Yeah. And was there anything that was surprising to you about working with her?

No, I wouldn't say surprising. Just more it's always incredibly beautiful when people step in so fully, right? And give it their very all and are that committed. And there's always something surprising about that level of just doing it and getting with it and engaging with it and leaving no stone unturned, and that's just very beautiful.

Here are some of Boehm's favorite moments from Sex, Love & goop

What are some of your favorite moments from this show? Are there any couples that stand out for you? Because personally I love Felicitas and Rama. I just loved their whole relationship and their dynamic. What about you? What stands out for you as memorable?

Well, certainly since I worked with Felicitas and Rama, I have a very dear connection to them because I got very invested in really giving them all that I could give them in the short period we had together. But I have to actually say when we did that intro circle that you see in the beginning of the show and everybody introduced themselves and everybody spoke that wasn't like, "Oh this is my favorite," it was like, "Wow these people are so courageous and also so committed to deepening their relationship and their love for each other." And their willingness to go really uncomfortable places ... Right? I would fall in love with them. I just like was rooting for them and really wanting for them to get such a deep experience that their life would be really positively altered by it.

Right. Yeah. They're hard not to fall in love with like instantly.

I know, isn't it?

And as they're sharing their stories, it seems inevitable that when you connect with somebody in the ways that you connect with your clients and then even just as a viewer, from my experience, how would you not fall in love with them?

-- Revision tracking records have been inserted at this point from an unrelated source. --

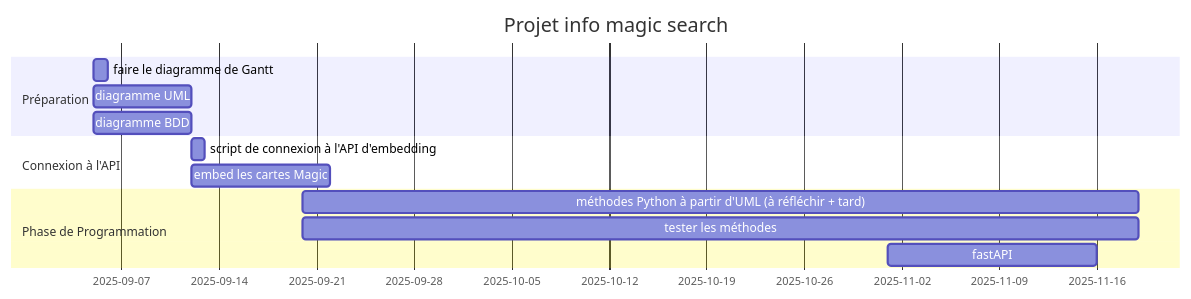
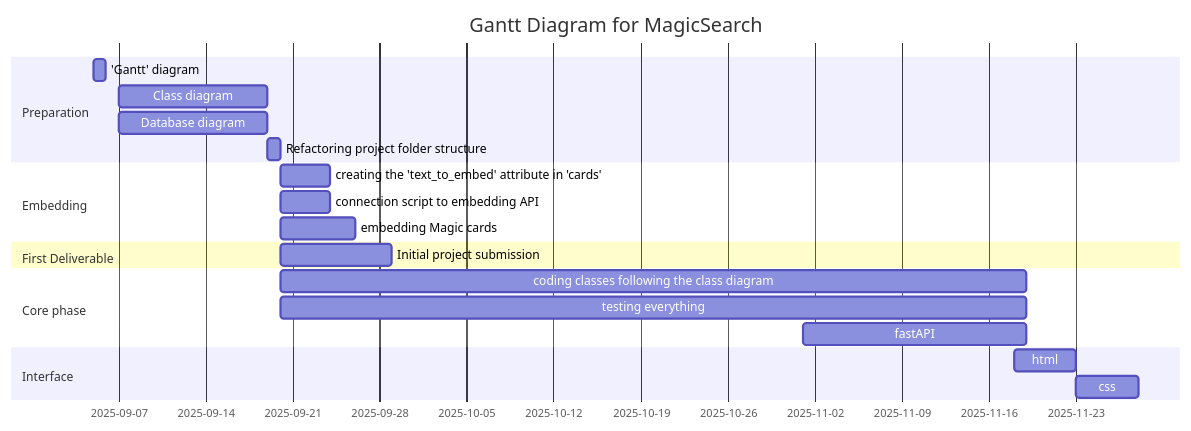
The diagram in doc/diagrams/gantt_diagram.md (projet-info-2A-ensai-grp4/MagicSearch-2A), drawn with Mermaid before and after one commit.

Commit message:
update gantt diagram

````diff
--- a/doc/diagrams/gantt_diagram.md
+++ b/doc/diagrams/gantt_diagram.md
@@ -3,17 +1,27 @@
 ```mermaid
 gantt
-    title Projet info magic search
+    title Gantt Diagram for MagicSearch
     dateFormat DD-MM-YYYY
-    section Préparation
-        faire le diagramme de Gantt : a0, 05-09-2025,1d
-        diagramme UML        :a1, 05-09-2025, 7d
-        diagramme BDD        :a2, 05-09-2025, 7d
-    section Connexion à l'API
-        script de connexion à l'API d'embedding : b1, 12-09-2025,1d
-        embed les cartes Magic: b1, 12-09-2025, 10d
-    section Phase de Programmation
-        méthodes Python à partir d'UML (à réfléchir + tard): c0, 20-09-2025, 60d
-        tester les méthodes : c1, 20-09-2025, 60d
-        fastAPI: c2, 01-11-2025, 15d
+    section Preparation
+        'Gantt' diagram : a0, 05-09-2025, 1d
+        Class diagram : a1, 07-09-2025, 12d
+        Database diagram : a3, 07-09-2025, 12d
+        Refactoring project folder structure : a4, 19-09-2025, 1d
+        
+    section Embedding
+        creating the 'text_to_embed' attribute in 'cards' : b1, 20-09-2025, 4d
+        connection script to embedding API : b2, 20-09-2025, 4d
+        embedding Magic cards : b3, 20-09-2025, 6d
 
+    section First Deliverable
+        Initial project submission : c0, 20-09-2025, 9d
+
+    section Core phase
+        coding classes following the class diagram: d0, 20-09-2025, 60d
+        testing everything: d1, 20-09-2025, 60d
+        fastAPI: d2, 01-11-2025, 18d
+    
+    section Interface
+        html : e0, 18-11-2025, 5d
+        css : e1, 23-11-2025, 5d
 ```
````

Thank you. Well, that is the thing. Right? And I think that's also, you said this very beautifully earlier when you said, if people can do this at home, right? And they don't have, might not be able to have those resources or are too shy to even discuss things like that. And that's true for a lot of people. I mean, getting help is ... there's still a stigma about that.


And so to sit there and see people who are willing to do it, and they're all different kinds of people with all different kinds of circumstances. And then see the thing that makes you fall in love with them, which is their vulnerability and their willingness to be open. I think that's, you got to be very cynical to not feel that deep affinity and that willingness to also go there for yourself, right? In a certain way.

Michaela Boehm leaves us with her best love and relationship advice

I totally agree. And if you could leave our readers with your best advice, what would you say? I'm almost wondering, like if you could boil it all down to one thing or sum up what it is that you're trying to do.

Yes. Well, I think if there's one piece of advice ... that if you learn will make your life and your relationship better, I would say the answer would be learn how to set boundaries and learn what you like and dislike. I think a lot of what happens is that people have no idea what they like or don't like, and even if they know what they like and don't like, they can't articulate that.

Yeah. Yeah.

And that is, I think the malaise of a lot of things, right? Is that if you can say to your partner, "I don't like when you touch me this way," right? [No] amount of sexy tips or whatever you can do is going to really make a difference because you can't articulate what you like or don't like, or if you can say, "Oh my God, that was really great," without then in the next sentence immediately go, "And why don't you always do that?" Right?


So I think it's very, very important that people learn their preferences, not only sexual, but in general, and then develop the skill and the muscle to actually both give positive feedback and also set proper boundaries.

Absolutely. And the strength, I guess, to be able to articulate that definitely is a very specific skill.

Yes. And it's a very learnable skill.


Everybody can learn how to. Everybody can find out what they like, what they don't like, and how to articulate it.

"Sex, Love & goop" is available on Netflix.